Problem to solve |
From the entries below, list each line with "memo".

*-*-*

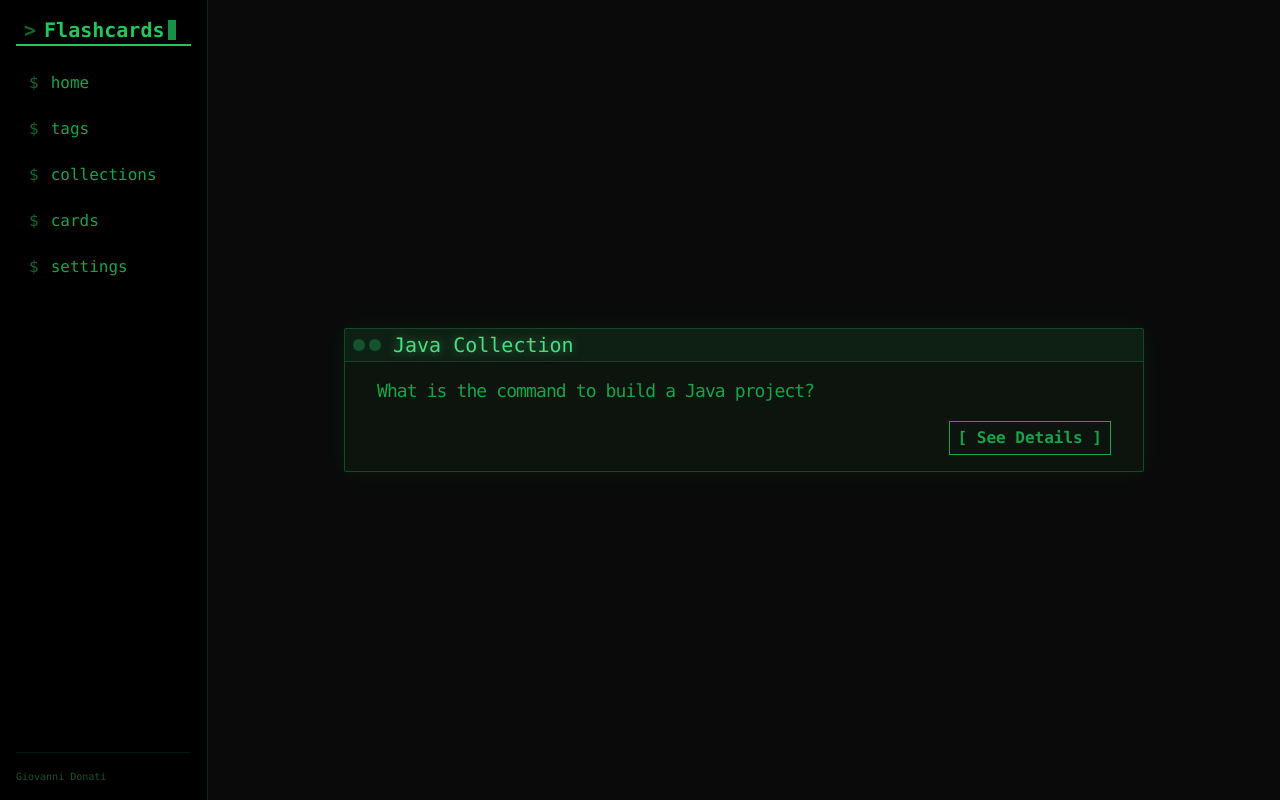
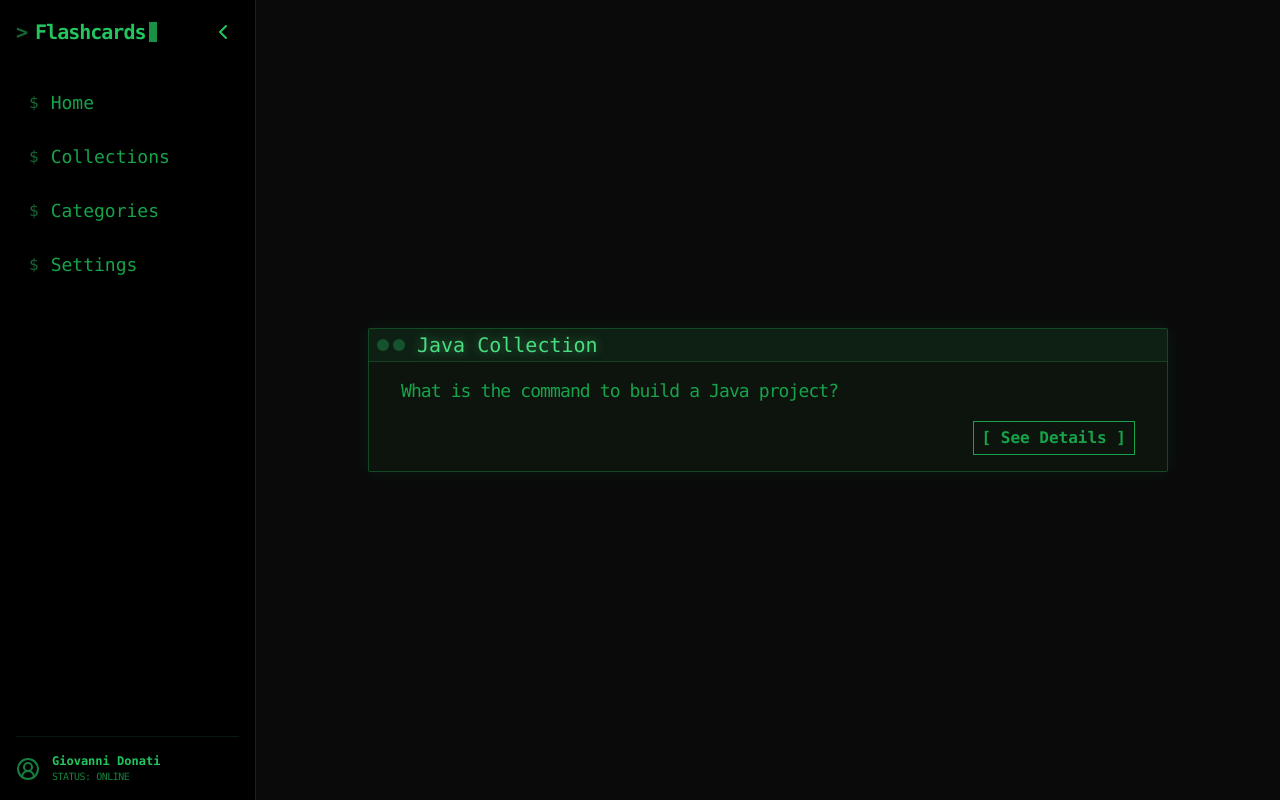
Before and after one commit to GiovanniDonati/flashcard-app, a React (Vite) app in the folder web/: page /settings in a window 1280 px wide. Built offline with nearby package versions, Linux system fonts and the light colour scheme.

Commit message:
feat: Include a button to close the sidebar, and icons after closed

```diff
--- a/web/src/components/Sidebar.tsx
+++ b/web/src/components/Sidebar.tsx
@@ -1,44 +1,102 @@
+import {
+  Home,
+  LayoutList,
+  LibraryBigIcon,
+  Menu,
+  Settings,
+  UserCircle2,
+  ChevronLeft,
+} from "lucide-react";
+import { useState } from "react";
+
 const menu = [
-  { name: "home", path: "/" },
-  { name: "tags", path: "/tags" },
-  { name: "collections", path: "/collections" },
-  { name: "cards", path: "/cards" },
-  { name: "settings", path: "/settings" },
+  { name: "home", path: "/", icon: <Home size={20} /> },
+  {
+    name: "collections",
+    path: "/collections",
+    icon: <LibraryBigIcon size={20} />,
+  },
+  { name: "categories", path: "/categories", icon: <LayoutList size={20} /> },
+  { name: "settings", path: "/settings", icon: <Settings size={20} /> },
 ];
 
 const Sidebar = () => {
+  const [isOpen, setIsOpen] = useState(true);
+
   return (
-    <div className="flex flex-col h-screen w-52 bg-black border-r border-green-900/50 p-4 font-mono">
-      <div className="px-2">
-        <div className="text-green-500 text-xl font-bold flex items-center">
+    <div
+      className={`flex flex-col h-screen bg-black border-r border-green-900/50 p-4 font-mono transition-all duration-300 ${
+        isOpen ? "w-64" : "w-20 items-center"
+      }`}
+    >
+      <div className="flex items-center justify-between mb-8">
+        {isOpen && (
+          <div className="text-green-500 text-xl tracking-tighter font-semibold flex items-center overflow-hidden whitespace-nowrap">
             <span className="mr-2 text-green-800 font-black">{">"}</span>
             Flashcards
             <span className="ml-1 w-2 h-5 bg-green-500 animate-pulse"></span>
           </div>
+        )}
+        <button
+          onClick={() => setIsOpen(!isOpen)}
+          className="text-green-500 hover:bg-green-500/10 p-1 rounded transition-colors"
+        >
+          {isOpen ? <ChevronLeft /> : <Menu />}
+        </button>
       </div>
-      <span className="w-full h-0.5 bg-green-500 mb-4"></span>
+      <nav className="space-y-2 flex-grow">
+        {menu.map((item) => {
+          const isActive = false;
 
-      <nav className="space-y-1">
-        {menu.map((item) => (
+          return (
             <a
               key={item.path}
               href={item.path}
-            className="group flex items-center px-3 py-2 rounded border border-transparent hover:border-green-500/30 hover:bg-green-500/10 transition-all duration-150"
+              className={`group flex items-center px-3 py-2 rounded border transition-all duration-150 ${
+                isActive
+                  ? "border-green-500 bg-green-500/20 text-green-400"
+                  : "border-transparent text-green-600 hover:border-green-500/30 hover:bg-green-500/10 hover:text-green-400"
+              }`}
             >
+              {!isOpen && <div className="mx-auto">{item.icon}</div>}
+              {isOpen && (
+                <>
                   <span className="text-green-800 mr-3 group-hover:text-green-400">
                     $
                   </span>
-
-            <span className="text-green-600 group-hover:text-green-400 group-hover:translate-x-1 transition-transform">
+                  <span className="capitalize text-lg flex-grow group-hover:translate-x-1 transition-transform">
                     {item.name}
                   </span>
+                </>
+              )}
+
+              {isOpen && (
+                <span className="opacity-0 group-hover:opacity-100 text-[10px] text-green-800 transition-opacity">
+                  [ENTER]
+                </span>
+              )}
             </a>
-        ))}
+          );
+        })}
       </nav>
 
-      <div className="mt-auto pt-4 border-t border-green-900/30">
-        <div className="flex justify-between text-[10px] text-green-900">
-          <span>Giovanni Donati</span>
+      <div className="mt-auto pt-4 border-t border-green-900/30 overflow-hidden">
+        <div
+          className={`flex items-center gap-3 text-green-700 ${
+            !isOpen && "justify-center"
+          }`}
+        >
+          <UserCircle2 className="min-w-[24px]" />
+          {isOpen && (
+            <div className="flex flex-col">
+              <span className="text-xs font-bold text-green-500 truncate">
+                Giovanni Donati
+              </span>
+              <span className="text-[10px] uppercase tracking-tighter">
+                Status: Online
+              </span>
+            </div>
+          )}
         </div>
       </div>
     </div>
```
Lines whose indentation alone changed are shown as unchanged.
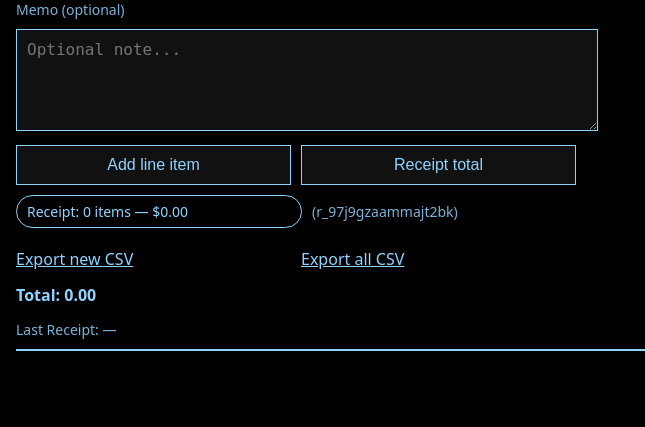
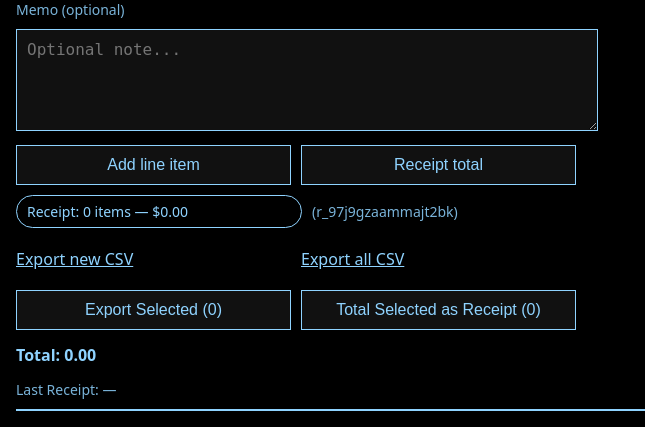
Before and after one commit to jb7452898-cpu/Checkbook-App, a Flask app: page / in a window 1280 px wide. Shown: the part 500-927 px from the top of the page, without its empty margins (0-645 px from the left). Before the commit the page ends 851 px from the top, so only its background shows below. Run offline with Flask 3, Linux system fonts and the light colour scheme; the visitor is signed in with stand-in values (Sample User, id 1); data that the repository does not hold is empty; some libraries are stand-ins or nearby versions.

Commit message:
adding options to both expor and add by individual row to receipt total

```diff
--- a/app.py
+++ b/app.py
@@ -9,6 +9,8 @@ from datetime import datetime, timezone
 import psycopg
 from flask import Flask, request, jsonify, render_template, redirect, url_for, session, Response
 from werkzeug.security import generate_password_hash, check_password_hash
+
+from uuid import uuid4
 
 app = Flask(__name__)
 
@@ -583,7 +585,15 @@ def list_txns():
             "exported_at": r["exported_at"],
         } for r in rows]
 
-    total = str(sum(Decimal(t["amount"]) for t in txns)) if txns else "0.00"
+    # If a receipt has a TOTAL row, count ONLY the total row for that receipt.
+    receipt_ids_with_total = {t["receipt_id"] for t in txns if t["is_receipt_total"]}
+
+    def counts_toward_total(t):
+        if t["receipt_id"] in receipt_ids_with_total:
+            return t["is_receipt_total"]
+        return True
+
+    total = str(sum(Decimal(t["amount"]) for t in txns if counts_toward_total(t))) if txns else "0.00"
     return jsonify({"username": session.get("username"), "txns": txns, "total": total})
 
 @app.post("/api/txns")
@@ -866,6 +876,158 @@ def export_csv():
         headers={"Content-Disposition": f'attachment; filename="{filename}"'},
     )
 
+@app.post("/export_selected.csv")
+@require_login
+def export_selected_csv():
+    user_id = int(session["user_id"])
+    data = request.get_json(force=True)
+    ids = data.get("ids") or []
+
+    # sanitize
+    try:
+        ids = [int(x) for x in ids]
+    except (TypeError, ValueError):
+        return ("Invalid ids", 400)
+
+    if not ids:
+        return ("No rows selected", 400)
+
+    export_time = utc_now_iso()
+
+    header = [
+        "id",
+        "date",
+        "payment_type",
+        "vendor",
+        "item",
+        "amount",
+        "memo",
+        "receipt_id",
+        "is_receipt_total",
+        "exported_at",
+    ]
+
+    if using_postgres():
+        with psycopg.connect(DATABASE_URL) as conn:
+            with conn.cursor() as cur:
+                cur.execute(
+                    """
+                    SELECT
+                      t.id,
+                      t.txn_date,
+                      pt.name AS payment_type,
+                      v.name AS vendor,
+                      COALESCE(vi.name, 'TOTAL') AS item,
+                      t.amount,
+                      t.memo,
+                      t.receipt_id,
+                      t.is_receipt_total
+                    FROM transactions t
+                    JOIN payment_types pt ON pt.id = t.payment_type_id
+                    JOIN vendors v ON v.id = t.vendor_id
+                    LEFT JOIN vendor_items vi ON vi.id = t.vendor_item_id
+                    WHERE t.user_id=%s AND t.id = ANY(%s)
+                    ORDER BY t.txn_date ASC, t.id ASC
+                    """,
+                    (user_id, ids),
+                )
+                rows = cur.fetchall()
+
+                if not rows:
+                    return ("No matching rows", 404)
+
+                # mark exported_at for ALL selected rows (even if already exported)
+                cur.execute(
+                    "UPDATE transactions SET exported_at=%s WHERE user_id=%s AND id = ANY(%s)",
+                    (export_time, user_id, ids),
+                )
+            conn.commit()
+
+        buf = io.StringIO()
+        writer = csv.DictWriter(buf, fieldnames=header)
+        writer.writeheader()
+        for r in rows:
+            writer.writerow({
+                "id": int(r[0]),
+                "date": r[1].isoformat(),
+                "payment_type": r[2],
+                "vendor": r[3],
+                "item": r[4],
+                "amount": str(r[5]),
+                "memo": r[6],
+                "receipt_id": r[7],
+                "is_receipt_total": bool(r[8]),
+                "exported_at": export_time,
+            })
+        csv_text = buf.getvalue()
+
+    else:
+        with sqlite3.connect(SQLITE_PATH) as con:
+            con.execute("PRAGMA foreign_keys = ON;")
+            con.row_factory = sqlite3.Row
+
+            placeholders = ",".join("?" for _ in ids)
+            rows = con.execute(
+                f"""
+                SELECT
+                  t.id,
+                  t.txn_date AS date,
+                  pt.name AS payment_type,
+                  v.name AS vendor,
+                  COALESCE(vi.name, 'TOTAL') AS item,
+                  t.amount,
+                  t.memo,
+                  t.receipt_id,
+                  t.is_receipt_total
+                FROM transactions t
+                JOIN payment_types pt ON pt.id = t.payment_type_id
+                JOIN vendors v ON v.id = t.vendor_id
+                LEFT JOIN vendor_items vi ON vi.id = t.vendor_item_id
+                WHERE t.user_id=? AND t.id IN ({placeholders})
+                ORDER BY t.txn_date ASC, t.id ASC
+                """,
+                (user_id, *ids),
+            ).fetchall()
+
+            if not rows:
+                return ("No matching rows", 404)
+
+            con.execute(
+                f"UPDATE transactions SET exported_at=? WHERE user_id=? AND id IN ({placeholders})",
+                (export_time, user_id, *ids),
+            )
+            con.commit()
+
+            buf = io.StringIO()
+            writer = csv.DictWriter(buf, fieldnames=header)
+            writer.writeheader()
+            for r in rows:
+                writer.writerow({
+                    "id": int(r["id"]),
+                    "date": r["date"],
+                    "payment_type": r["payment_type"],
+                    "vendor": r["vendor"],
+                    "item": r["item"],
+                    "amount": r["amount"],
+                    "memo": r["memo"],
+                    "receipt_id": r["receipt_id"],
+                    "is_receipt_total": bool(r["is_receipt_total"]),
+                    "exported_at": export_time,
+                })
+            csv_text = buf.getvalue()
+
+    filename = f"checkbook_selected_{datetime.now().strftime('%Y%m%d_%H%M%S_%f')}.csv"
+    return Response(
+        csv_text,
+        mimetype="text/csv",
+        headers={
+            "Content-Disposition": f'attachment; filename="{filename}"',
+            "Cache-Control": "no-store, no-cache, must-revalidate, max-age=0",
+            "Pragma": "no-cache",
+        },
+    )
+
+
 @app.post("/api/receipt_total")
 @require_login
 def add_receipt_total():
@@ -925,6 +1087,128 @@ def add_receipt_total():
             con.commit()
             return jsonify({"ok": True, "id": int(cur.lastrowid)})
 
+
+@app.post("/api/receipt_total_selected")
+@require_login
+def receipt_total_selected():
+    user_id = int(session["user_id"])
+    data = request.get_json(force=True)
+    ids = data.get("ids") or []
+
+    try:
+        ids = [int(x) for x in ids]
+    except (TypeError, ValueError):
+        return ("Invalid ids", 400)
+
+    if not ids:
+        return ("No rows selected", 400)
+
+    new_receipt_id = "r_" + uuid4().hex[:12]
+
+    if using_postgres():
+        with psycopg.connect(DATABASE_URL) as conn:
+            with conn.cursor() as cur:
+                # lock rows so double-clicks don't create two totals
+                cur.execute(
+                    """
+                    SELECT id, txn_date, payment_type_id, vendor_id, amount, is_receipt_total
+                    FROM transactions
+                    WHERE user_id=%s AND id = ANY(%s)
+                    FOR UPDATE
+                    """,
+                    (user_id, ids),
+                )
+                rows = cur.fetchall()
+                if not rows:
+                    return ("No matching rows", 404)
+
+                # must be non-total rows only
+                if any(bool(r[5]) for r in rows):
+                    return ("Selection cannot include TOTAL rows.", 400)
+
+                txn_date = rows[0][1]
+                payment_type_id = rows[0][2]
+                vendor_id = rows[0][3]
+
+                # enforce same group
+                for r in rows:
+                    if r[1] != txn_date or r[2] != payment_type_id or r[3] != vendor_id:
+                        return ("Selected rows must share the same date, payment type, and vendor.", 400)
+
+                total_amt = sum(Decimal(str(r[4])) for r in rows).quantize(Decimal("0.01"))
+                memo = f"Receipt total (items: {len(rows)})"
+
+                # assign selected items to new receipt_id
+                cur.execute(
+                    "UPDATE transactions SET receipt_id=%s WHERE user_id=%s AND id = ANY(%s)",
+                    (new_receipt_id, user_id, ids),
+                )
+
+                # insert receipt total row
+                cur.execute(
+                    """
+                    INSERT INTO transactions(
+                      user_id, txn_date, payment_type_id, vendor_id, vendor_item_id,
+                      amount, memo, receipt_id, is_receipt_total
+                    )
+                    VALUES (%s,%s,%s,%s,NULL,%s,%s,%s,TRUE)
+                    RETURNING id
+                    """,
+                    (user_id, txn_date, payment_type_id, vendor_id, str(total_amt), memo, new_receipt_id),
+                )
+                new_id = cur.fetchone()[0]
+            conn.commit()
+        return jsonify({"ok": True, "id": int(new_id), "receipt_id": new_receipt_id})
+
+    else:
+        with sqlite3.connect(SQLITE_PATH) as con:
+            con.execute("PRAGMA foreign_keys = ON;")
+            con.row_factory = sqlite3.Row
+            placeholders = ",".join("?" for _ in ids)
+
+            rows = con.execute(
+                f"""
+                SELECT id, txn_date, payment_type_id, vendor_id, amount, is_receipt_total
+                FROM transactions
+                WHERE user_id=? AND id IN ({placeholders})
+                """,
+                (user_id, *ids),
+            ).fetchall()
+            if not rows:
+                return ("No matching rows", 404)
+
+            if any(bool(r["is_receipt_total"]) for r in rows):
+                return ("Selection cannot include TOTAL rows.", 400)
+
+            txn_date = rows[0]["txn_date"]
+            payment_type_id = rows[0]["payment_type_id"]
+            vendor_id = rows[0]["vendor_id"]
+
+            for r in rows:
+                if r["txn_date"] != txn_date or r["payment_type_id"] != payment_type_id or r["vendor_id"] != vendor_id:
+                    return ("Selected rows must share the same date, payment type, and vendor.", 400)
+
+            total_amt = sum(Decimal(str(r["amount"])) for r in rows).quantize(Decimal("0.01"))
+            memo = f"Receipt total (items: {len(rows)})"
+
+            con.execute(
+                f"UPDATE transactions SET receipt_id=? WHERE user_id=? AND id IN ({placeholders})",
+                (new_receipt_id, user_id, *ids),
+            )
+            cur = con.cursor()
+            cur.execute(
+                """
+                INSERT INTO transactions(
+                  user_id, txn_date, payment_type_id, vendor_id, vendor_item_id,
+                  amount, memo, receipt_id, is_receipt_total
+                )
+                VALUES (?,?,?,?,NULL,?,?,?,1)
+                """,
+                (user_id, txn_date, payment_type_id, vendor_id, str(total_amt), memo, new_receipt_id),
+            )
+            con.commit()
+            return jsonify({"ok": True, "id": int(cur.lastrowid), "receipt_id": new_receipt_id})
+
 if __name__ == "__main__":
     init_db()
     port = int(os.environ.get("PORT", "8000"))
--- a/templates/index.html
+++ b/templates/index.html
@@ -164,6 +164,11 @@
       <a href="/export.csv?all=1" title="Exports everything (does not mark exported)">Export all CSV</a>
     </div>
 
+    <div class="minirow" style="margin-top: 10px;">
+      <button id="exportSelectedBtn">Export Selected (0)</button>
+      <button id="receiptSelectedBtn">Total Selected as Receipt (0)</button>
+    </div>
+
     <div id="msg" class="err"></div>
   </div>
 
@@ -204,6 +209,85 @@
     const receiptTotalBtn = document.getElementById("receiptTotal");
 
     const lastReceiptEl = document.getElementById("lastReceipt");
+
+    const exportSelectedBtn = document.getElementById("exportSelectedBtn");
+    const receiptSelectedBtn = document.getElementById("receiptSelectedBtn");
+
+    const exportSelectedIds = new Set();
+    const receiptSelectedIds = new Set();
+
+    exportSelectedBtn.onclick = async (e) => {
+      e.preventDefault();
+      if (exportSelectedIds.size === 0) {
+        toast("ok", "No rows selected for export.");
+        return;
+      }
+
+      const ids = Array.from(exportSelectedIds);
+
+      const resp = await fetch("/export_selected.csv", {
+        method: "POST",
+        headers: { "Content-Type": "application/json" },
+        body: JSON.stringify({ ids }),
+      });
+
+      if (!resp.ok) {
+        toast("error", "Export failed: " + await resp.text());
+        return;
+      }
+
+      // download response as a file
+      const blob = await resp.blob();
+      const cd = resp.headers.get("Content-Disposition") || "";
+      const match = cd.match(/filename="([^"]+)"/);
+      const filename = match ? match[1] : "checkbook_selected.csv";
+
+      const url = URL.createObjectURL(blob);
+      const a = document.createElement("a");
+      a.href = url;
+      a.download = filename;
+      document.body.appendChild(a);
+      a.click();
+      a.remove();
+      URL.revokeObjectURL(url);
+
+      toast("ok", `Exported ${ids.length} rows.`);
+      exportSelectedIds.clear();
+      updateSelectionButtons();
+      refresh();
+    };
+
+    receiptSelectedBtn.onclick = async (e) => {
+      e.preventDefault();
+      if (receiptSelectedIds.size === 0) {
+        toast("ok", "No rows selected for receipt total.");
+        return;
+      }
+
+      const ids = Array.from(receiptSelectedIds);
+
+      const resp = await fetch("/api/receipt_total_selected", {
+        method: "POST",
+        headers: { "Content-Type": "application/json" },
+        body: JSON.stringify({ ids }),
+      });
+
+      if (!resp.ok) {
+        toast("error", "Receipt total failed: " + await resp.text());
+        return;
+      }
+
+      const out = await resp.json();
+      toast("ok", `Created receipt total for ${ids.length} items.`);
+      receiptSelectedIds.clear();
+      updateSelectionButtons();
+      refresh();
+    };
+
+    function updateSelectionButtons() {
+      exportSelectedBtn.textContent = `Export Selected (${exportSelectedIds.size})`;
+      receiptSelectedBtn.textContent = `Total Selected as Receipt (${receiptSelectedIds.size})`;
+    }
 
     function fmt2(x) { return Number(x).toFixed(2); }
 
@@ -371,6 +455,30 @@
         if (Number.isFinite(n)) amt.classList.add(n < 0 ? "amount-neg" : "amount-pos");
         amt.textContent = `$${fmt2(t.amount)}`;
 
+        // --- Export checkbox ---
+        const exportCb = document.createElement("input");
+        exportCb.type = "checkbox";
+        exportCb.title = "Select for export";
+        exportCb.checked = exportSelectedIds.has(t.id);
+        exportCb.onchange = () => {
+          if (exportCb.checked) exportSelectedIds.add(t.id);
+          else exportSelectedIds.delete(t.id);
+          updateSelectionButtons();
+        };
+
+        // --- Receipt checkbox (disable on TOTAL rows) ---
+        const receiptCb = document.createElement("input");
+        receiptCb.type = "checkbox";
+        receiptCb.title = "Select for receipt total";
+        receiptCb.disabled = !!t.is_receipt_total;
+        receiptCb.checked = receiptSelectedIds.has(t.id);
+        receiptCb.onchange = () => {
+          if (receiptCb.checked) receiptSelectedIds.add(t.id);
+          else receiptSelectedIds.delete(t.id);
+          updateSelectionButtons();
+        };
+
+
         const delBtn = document.createElement("button");
         delBtn.textContent = "Delete";
         delBtn.onclick = async () => {
@@ -380,6 +488,8 @@
           refresh();
         };
 
+        right.appendChild(exportCb);
+        right.appendChild(receiptCb);
         right.appendChild(amt);
         right.appendChild(delBtn);
 
@@ -604,6 +714,7 @@
     dateEl.value = new Date().toISOString().slice(0,10);
     updateReceiptUI();
     updateLastReceiptUI();
+    updateSelectionButtons();
 
     // load dropdowns then list
     (async () => {
```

*-*-*

Exercise answer |
+        "memo",
+                      t.memo,
+                "memo": r[6],
+                  t.memo,
+                    "memo": r["memo"],
+                memo = f"Receipt total (items: {len(rows)})"
+                      amount, memo, receipt_id, is_receipt_total
+                    (user_id, txn_date, payment_type_id, vendor_id, str(total_amt), memo, new_receipt_id),
+            memo = f"Receipt total (items: {len(rows)})"
+                  amount, memo, receipt_id, is_receipt_total
+                (user_id, txn_date, payment_type_id, vendor_id, str(total_amt), memo, new_receipt_id),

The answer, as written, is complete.